It all happens so fast. You can go from lush green plants with many hidden tomatoes (August 2011), to sad looking sticks with ripening fruits (September 2011) in no time as seen in these photos of our raised bed tomato garden and self-watering container tomato garden.
Generally, we win the race and see late blight as a reality of growing tomatoes. Taking the proper precautions in the beginning of the growing season will greatly improve your odds.
- Rotate tomatoes to different parts of the garden each year. It takes 3 years for the fungus to leave the soil.
- Grow healthy plants: start plants off strong as seedlings, and feed and water them well through the season. Healthy plants are the best defence to disease and pests.
- Keep the leaves dry by watering the soil below as opposed to top watering.

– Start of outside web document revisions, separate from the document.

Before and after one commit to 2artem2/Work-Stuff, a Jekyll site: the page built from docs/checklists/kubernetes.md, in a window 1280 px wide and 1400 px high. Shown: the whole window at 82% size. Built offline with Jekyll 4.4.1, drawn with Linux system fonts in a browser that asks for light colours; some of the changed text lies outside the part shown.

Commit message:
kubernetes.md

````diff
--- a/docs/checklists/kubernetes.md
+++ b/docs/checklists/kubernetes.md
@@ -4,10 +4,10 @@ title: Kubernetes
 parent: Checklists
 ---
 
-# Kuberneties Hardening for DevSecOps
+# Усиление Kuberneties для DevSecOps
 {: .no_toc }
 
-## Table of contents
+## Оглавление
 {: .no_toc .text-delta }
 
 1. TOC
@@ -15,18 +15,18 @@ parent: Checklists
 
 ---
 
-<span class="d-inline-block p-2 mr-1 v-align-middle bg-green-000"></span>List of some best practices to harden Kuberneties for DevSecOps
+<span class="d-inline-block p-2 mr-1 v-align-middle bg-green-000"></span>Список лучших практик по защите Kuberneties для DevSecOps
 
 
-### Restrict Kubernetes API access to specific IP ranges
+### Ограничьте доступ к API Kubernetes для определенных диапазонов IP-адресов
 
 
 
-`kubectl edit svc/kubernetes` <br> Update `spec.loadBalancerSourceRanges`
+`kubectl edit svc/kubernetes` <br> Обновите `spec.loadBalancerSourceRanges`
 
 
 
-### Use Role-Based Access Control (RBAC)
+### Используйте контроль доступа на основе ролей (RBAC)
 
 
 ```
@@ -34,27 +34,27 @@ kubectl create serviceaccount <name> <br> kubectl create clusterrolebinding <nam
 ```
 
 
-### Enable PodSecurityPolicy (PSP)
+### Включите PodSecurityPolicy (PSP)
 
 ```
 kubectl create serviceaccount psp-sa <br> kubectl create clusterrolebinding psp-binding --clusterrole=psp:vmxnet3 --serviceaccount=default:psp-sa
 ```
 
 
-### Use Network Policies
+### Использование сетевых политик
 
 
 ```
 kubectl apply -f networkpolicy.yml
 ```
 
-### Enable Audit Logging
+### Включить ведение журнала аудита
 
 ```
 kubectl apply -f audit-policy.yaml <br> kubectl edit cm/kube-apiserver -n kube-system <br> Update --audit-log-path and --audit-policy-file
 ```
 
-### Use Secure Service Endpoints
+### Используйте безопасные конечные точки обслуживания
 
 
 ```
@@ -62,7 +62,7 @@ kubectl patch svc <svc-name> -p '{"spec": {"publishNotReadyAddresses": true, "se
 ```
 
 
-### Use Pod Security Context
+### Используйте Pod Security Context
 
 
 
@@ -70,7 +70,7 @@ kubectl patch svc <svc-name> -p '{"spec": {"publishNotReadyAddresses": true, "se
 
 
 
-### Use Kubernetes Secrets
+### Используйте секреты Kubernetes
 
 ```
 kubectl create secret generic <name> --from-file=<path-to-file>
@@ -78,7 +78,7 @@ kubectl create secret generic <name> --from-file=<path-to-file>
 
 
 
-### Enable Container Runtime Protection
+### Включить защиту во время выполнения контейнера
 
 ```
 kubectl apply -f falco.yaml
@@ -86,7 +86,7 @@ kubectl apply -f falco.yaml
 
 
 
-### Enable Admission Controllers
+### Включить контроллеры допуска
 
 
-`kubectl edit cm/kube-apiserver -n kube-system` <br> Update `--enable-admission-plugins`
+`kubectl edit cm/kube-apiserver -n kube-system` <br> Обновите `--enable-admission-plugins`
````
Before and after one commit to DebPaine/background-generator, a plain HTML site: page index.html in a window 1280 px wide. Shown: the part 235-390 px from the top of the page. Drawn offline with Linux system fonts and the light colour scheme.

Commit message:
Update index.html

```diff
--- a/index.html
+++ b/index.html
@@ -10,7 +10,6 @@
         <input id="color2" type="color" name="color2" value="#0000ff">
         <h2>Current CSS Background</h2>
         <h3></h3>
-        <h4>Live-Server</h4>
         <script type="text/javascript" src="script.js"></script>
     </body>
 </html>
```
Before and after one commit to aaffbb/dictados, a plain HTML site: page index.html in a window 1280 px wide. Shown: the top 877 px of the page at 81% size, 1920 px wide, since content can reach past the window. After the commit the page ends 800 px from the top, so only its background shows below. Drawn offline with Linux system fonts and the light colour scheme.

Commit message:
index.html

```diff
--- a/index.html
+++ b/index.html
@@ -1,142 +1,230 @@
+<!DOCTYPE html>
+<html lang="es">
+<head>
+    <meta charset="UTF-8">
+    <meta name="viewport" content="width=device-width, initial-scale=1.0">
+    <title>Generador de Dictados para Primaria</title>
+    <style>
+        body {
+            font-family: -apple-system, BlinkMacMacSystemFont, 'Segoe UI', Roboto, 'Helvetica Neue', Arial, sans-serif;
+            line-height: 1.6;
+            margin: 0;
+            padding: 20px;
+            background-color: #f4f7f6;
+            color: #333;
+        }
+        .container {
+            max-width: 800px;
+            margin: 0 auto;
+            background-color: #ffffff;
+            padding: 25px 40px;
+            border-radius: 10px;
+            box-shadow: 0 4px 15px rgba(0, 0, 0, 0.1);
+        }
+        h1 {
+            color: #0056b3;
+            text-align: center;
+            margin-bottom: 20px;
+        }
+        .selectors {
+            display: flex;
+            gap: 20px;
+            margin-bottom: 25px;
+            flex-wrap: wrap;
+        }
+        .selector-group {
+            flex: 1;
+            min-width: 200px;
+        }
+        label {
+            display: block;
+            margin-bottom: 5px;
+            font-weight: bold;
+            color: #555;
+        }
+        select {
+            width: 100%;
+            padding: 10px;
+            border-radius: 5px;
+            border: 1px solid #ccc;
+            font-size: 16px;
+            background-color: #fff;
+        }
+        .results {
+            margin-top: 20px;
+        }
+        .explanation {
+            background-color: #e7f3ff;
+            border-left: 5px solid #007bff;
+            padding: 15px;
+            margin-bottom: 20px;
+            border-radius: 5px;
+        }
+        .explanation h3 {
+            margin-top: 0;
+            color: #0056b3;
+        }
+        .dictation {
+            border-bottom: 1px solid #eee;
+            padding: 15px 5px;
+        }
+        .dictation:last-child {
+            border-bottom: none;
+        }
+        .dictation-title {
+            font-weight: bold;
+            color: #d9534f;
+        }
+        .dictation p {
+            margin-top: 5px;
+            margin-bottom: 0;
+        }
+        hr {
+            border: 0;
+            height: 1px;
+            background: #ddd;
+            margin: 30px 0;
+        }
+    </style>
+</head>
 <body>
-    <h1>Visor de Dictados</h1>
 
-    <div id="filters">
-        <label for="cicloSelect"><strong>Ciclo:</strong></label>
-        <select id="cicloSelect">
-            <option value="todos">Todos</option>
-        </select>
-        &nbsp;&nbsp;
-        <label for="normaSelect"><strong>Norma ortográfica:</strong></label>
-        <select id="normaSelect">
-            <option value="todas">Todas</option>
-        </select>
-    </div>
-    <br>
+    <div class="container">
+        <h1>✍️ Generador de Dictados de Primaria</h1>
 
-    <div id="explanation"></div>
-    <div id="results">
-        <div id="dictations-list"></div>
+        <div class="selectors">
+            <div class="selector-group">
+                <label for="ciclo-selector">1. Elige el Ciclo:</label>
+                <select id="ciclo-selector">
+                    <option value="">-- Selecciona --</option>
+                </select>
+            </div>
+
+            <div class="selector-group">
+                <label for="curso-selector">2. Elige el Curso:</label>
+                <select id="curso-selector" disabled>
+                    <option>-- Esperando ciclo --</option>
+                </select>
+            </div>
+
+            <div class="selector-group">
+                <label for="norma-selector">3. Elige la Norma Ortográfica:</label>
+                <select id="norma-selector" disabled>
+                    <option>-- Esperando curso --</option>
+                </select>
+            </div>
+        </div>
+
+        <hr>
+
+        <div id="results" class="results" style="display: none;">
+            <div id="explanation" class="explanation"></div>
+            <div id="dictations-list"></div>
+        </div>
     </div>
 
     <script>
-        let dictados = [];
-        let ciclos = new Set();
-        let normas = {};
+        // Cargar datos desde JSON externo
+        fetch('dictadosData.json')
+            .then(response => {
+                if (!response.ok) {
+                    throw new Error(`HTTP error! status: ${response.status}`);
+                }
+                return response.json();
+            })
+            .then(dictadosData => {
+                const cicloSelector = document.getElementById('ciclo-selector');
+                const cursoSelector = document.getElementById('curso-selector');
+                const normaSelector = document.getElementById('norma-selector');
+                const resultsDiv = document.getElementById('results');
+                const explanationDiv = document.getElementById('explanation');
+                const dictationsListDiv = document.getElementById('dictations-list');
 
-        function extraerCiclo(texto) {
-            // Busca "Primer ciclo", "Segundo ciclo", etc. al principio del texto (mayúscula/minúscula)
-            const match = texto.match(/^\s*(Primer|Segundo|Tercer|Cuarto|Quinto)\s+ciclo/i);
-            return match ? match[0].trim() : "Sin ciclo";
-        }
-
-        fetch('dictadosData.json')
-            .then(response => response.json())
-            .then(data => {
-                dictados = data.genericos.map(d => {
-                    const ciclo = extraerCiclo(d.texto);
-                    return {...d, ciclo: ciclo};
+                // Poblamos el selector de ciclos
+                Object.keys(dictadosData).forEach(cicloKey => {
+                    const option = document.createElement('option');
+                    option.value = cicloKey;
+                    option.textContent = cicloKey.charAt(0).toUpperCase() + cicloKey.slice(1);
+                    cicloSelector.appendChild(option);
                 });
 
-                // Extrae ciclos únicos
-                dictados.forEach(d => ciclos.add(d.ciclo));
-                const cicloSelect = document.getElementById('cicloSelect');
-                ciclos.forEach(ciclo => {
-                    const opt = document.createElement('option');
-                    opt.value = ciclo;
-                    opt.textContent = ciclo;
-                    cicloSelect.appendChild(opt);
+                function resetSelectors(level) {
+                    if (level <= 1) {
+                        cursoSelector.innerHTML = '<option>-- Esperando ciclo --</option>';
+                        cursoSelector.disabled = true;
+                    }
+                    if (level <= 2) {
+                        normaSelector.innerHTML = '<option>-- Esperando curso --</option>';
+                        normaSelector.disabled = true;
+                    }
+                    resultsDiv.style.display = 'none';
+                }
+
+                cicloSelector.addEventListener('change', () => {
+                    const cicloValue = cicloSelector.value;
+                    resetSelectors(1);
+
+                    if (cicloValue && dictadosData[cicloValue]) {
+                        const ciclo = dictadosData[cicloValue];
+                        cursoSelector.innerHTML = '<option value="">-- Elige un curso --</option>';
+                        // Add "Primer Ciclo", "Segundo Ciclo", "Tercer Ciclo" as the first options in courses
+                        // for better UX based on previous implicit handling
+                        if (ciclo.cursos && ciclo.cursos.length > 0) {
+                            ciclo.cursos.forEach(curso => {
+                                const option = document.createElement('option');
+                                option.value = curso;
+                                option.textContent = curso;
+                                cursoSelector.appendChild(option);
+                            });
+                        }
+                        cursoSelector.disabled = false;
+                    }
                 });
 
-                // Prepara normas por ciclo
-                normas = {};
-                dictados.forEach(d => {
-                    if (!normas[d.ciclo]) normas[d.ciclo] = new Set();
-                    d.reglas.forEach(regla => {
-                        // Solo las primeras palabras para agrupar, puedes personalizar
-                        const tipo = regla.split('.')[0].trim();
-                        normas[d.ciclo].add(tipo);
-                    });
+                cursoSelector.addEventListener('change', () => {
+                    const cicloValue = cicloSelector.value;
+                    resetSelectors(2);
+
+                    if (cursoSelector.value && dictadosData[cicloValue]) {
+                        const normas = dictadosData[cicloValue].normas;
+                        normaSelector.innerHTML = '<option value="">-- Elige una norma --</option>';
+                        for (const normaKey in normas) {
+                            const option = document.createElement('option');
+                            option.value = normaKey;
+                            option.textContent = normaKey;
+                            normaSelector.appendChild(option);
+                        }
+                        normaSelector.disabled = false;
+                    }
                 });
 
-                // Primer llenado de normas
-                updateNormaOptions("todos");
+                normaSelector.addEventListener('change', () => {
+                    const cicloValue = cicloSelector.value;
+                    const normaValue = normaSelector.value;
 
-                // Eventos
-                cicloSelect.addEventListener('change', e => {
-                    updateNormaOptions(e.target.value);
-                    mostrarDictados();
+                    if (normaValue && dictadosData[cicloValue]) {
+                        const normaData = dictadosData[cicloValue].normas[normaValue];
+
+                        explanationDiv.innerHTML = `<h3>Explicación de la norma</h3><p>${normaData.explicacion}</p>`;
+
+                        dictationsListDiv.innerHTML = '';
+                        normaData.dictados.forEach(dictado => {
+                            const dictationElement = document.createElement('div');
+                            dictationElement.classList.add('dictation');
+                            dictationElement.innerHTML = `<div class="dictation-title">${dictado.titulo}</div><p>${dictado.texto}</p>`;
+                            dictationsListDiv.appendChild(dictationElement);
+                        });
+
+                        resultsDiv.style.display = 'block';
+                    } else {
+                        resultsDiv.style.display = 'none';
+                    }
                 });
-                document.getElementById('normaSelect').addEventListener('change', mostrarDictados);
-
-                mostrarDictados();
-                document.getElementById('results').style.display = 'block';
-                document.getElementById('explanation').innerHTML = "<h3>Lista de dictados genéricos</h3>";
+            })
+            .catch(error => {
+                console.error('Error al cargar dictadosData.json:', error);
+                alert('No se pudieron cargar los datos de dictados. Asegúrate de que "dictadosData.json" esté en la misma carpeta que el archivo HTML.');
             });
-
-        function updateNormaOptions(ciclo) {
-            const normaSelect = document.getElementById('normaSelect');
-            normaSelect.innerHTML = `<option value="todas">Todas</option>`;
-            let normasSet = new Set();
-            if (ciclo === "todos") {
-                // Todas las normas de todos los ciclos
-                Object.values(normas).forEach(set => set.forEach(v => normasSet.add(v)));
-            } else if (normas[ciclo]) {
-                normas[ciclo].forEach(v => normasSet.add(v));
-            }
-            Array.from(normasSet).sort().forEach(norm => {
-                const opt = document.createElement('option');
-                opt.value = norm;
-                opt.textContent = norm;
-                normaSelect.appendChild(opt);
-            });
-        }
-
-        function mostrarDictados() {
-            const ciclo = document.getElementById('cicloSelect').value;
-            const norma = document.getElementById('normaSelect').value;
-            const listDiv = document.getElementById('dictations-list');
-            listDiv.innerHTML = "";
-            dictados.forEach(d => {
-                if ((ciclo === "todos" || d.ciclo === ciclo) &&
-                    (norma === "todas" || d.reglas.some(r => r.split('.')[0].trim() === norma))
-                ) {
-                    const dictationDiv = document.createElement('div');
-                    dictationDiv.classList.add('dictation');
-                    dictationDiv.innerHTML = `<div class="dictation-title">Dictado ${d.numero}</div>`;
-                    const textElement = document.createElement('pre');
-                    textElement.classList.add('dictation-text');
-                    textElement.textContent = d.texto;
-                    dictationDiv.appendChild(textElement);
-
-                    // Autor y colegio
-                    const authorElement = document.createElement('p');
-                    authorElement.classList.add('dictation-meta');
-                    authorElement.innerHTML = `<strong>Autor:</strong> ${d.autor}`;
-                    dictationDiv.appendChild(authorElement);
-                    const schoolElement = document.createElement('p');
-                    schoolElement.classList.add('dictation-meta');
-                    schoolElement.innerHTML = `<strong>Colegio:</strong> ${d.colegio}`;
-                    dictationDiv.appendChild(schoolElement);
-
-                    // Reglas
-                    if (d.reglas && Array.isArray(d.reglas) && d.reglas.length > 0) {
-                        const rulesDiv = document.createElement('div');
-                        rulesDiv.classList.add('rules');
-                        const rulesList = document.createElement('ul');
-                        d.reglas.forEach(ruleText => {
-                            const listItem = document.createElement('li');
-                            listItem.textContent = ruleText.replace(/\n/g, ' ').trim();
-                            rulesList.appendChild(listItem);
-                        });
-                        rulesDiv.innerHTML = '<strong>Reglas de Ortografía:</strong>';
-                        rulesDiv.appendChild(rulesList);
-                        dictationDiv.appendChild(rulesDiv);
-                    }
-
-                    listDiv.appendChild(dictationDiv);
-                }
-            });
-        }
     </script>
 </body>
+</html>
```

- Grow plants undercover such as under a greenhouse, plastic dome, or roof overhang.
- Wash tools every time you use them, particularly when snipping off the blighty bits.
It’s that time of year again that keeps my hands and my senses overloaded. I hoard fresh produce when I see it at a market or farm, or by climbing my neighbour’s trees like a squirrel and collecting way to0 many figs, or by diving deep into the wild blackberry brambles for fresh blackberries. I can’t help it. It’s a compulsion.
Here are a few photos of the harvesting frenzy for the last full week of August. How can you blame me for stocking up?
Figs are abundant again on my neighbours tree although not as much as they were last year. I made balsamic, fig, & rosemary preserves, dried figs in my dehydrator, and plan to make whole figs in a balsamic syrup.
I picked up pickling cukes at a farm this year for the first time and they are pickling away in my dining room.
My secret blackberry picking spot was loaded this year so I made blackberry pie, blackberry jam, blackberry & blueberry jam, and froze some for baking and ice cream.
The tomatoes are staring to come in as well, some of which have seen dehydrated, others made into sauce for the winter.
Any other squirrels out there stocking up for the winter?
There has been so much that has needed harvesting with the cool and super wet weather that we have been having that I just can’t keep up with it all. This is a collection from my home garden and my community garden plot: many tomatoes, fairy tale eggplant, leeks, small wonder spaghetti squash, zucchini, a baby cinderella pumpkin, and hops from the community plot (what the heck am I going to do with the hops???)
I also needed to pull out some carrots from the home garden before the dreaded rust fly burrowed in.
And I’ve been pulling beets for almost 8 weeks now, whenever we want them for dinner.
Today I went to Tomato Fest at the Trout Lake Farmer’s Market to buy my heirloom tomato ‘seeds’ for next year. The vendors sell tomatoes, not tomato seeds in packets, but really, a tomato is just a delicious and colourful packet filled with of lots and lots of seeds, right? And heirlooms have grown true seed to fruit year after year, so what better way to decide what tomatoes you want in your garden the next year: buy some heirlooms tomatoes, scoop out the seeds, and chow down. If it’s a good tomato – grow more! If it sucks, then just toss the seeds in the compost.
These are the ones I’ll be testing and saving over the next few days to see which will join my most favourite of all heirlooms (some of those favs snuck into the photo even though they came from my garden: Green Zebra, Sweetheart Grape and Siletz). All this for $8.50. Hell yeah!
It seems crazy to BUY more tomatoes when this is the giant bowl I am trying to cope with today from my home garden (this is a really, really big bowl):
Ah, well, I’m sure I’ll find SOMETHING to do with them all….om nom nom nom nom..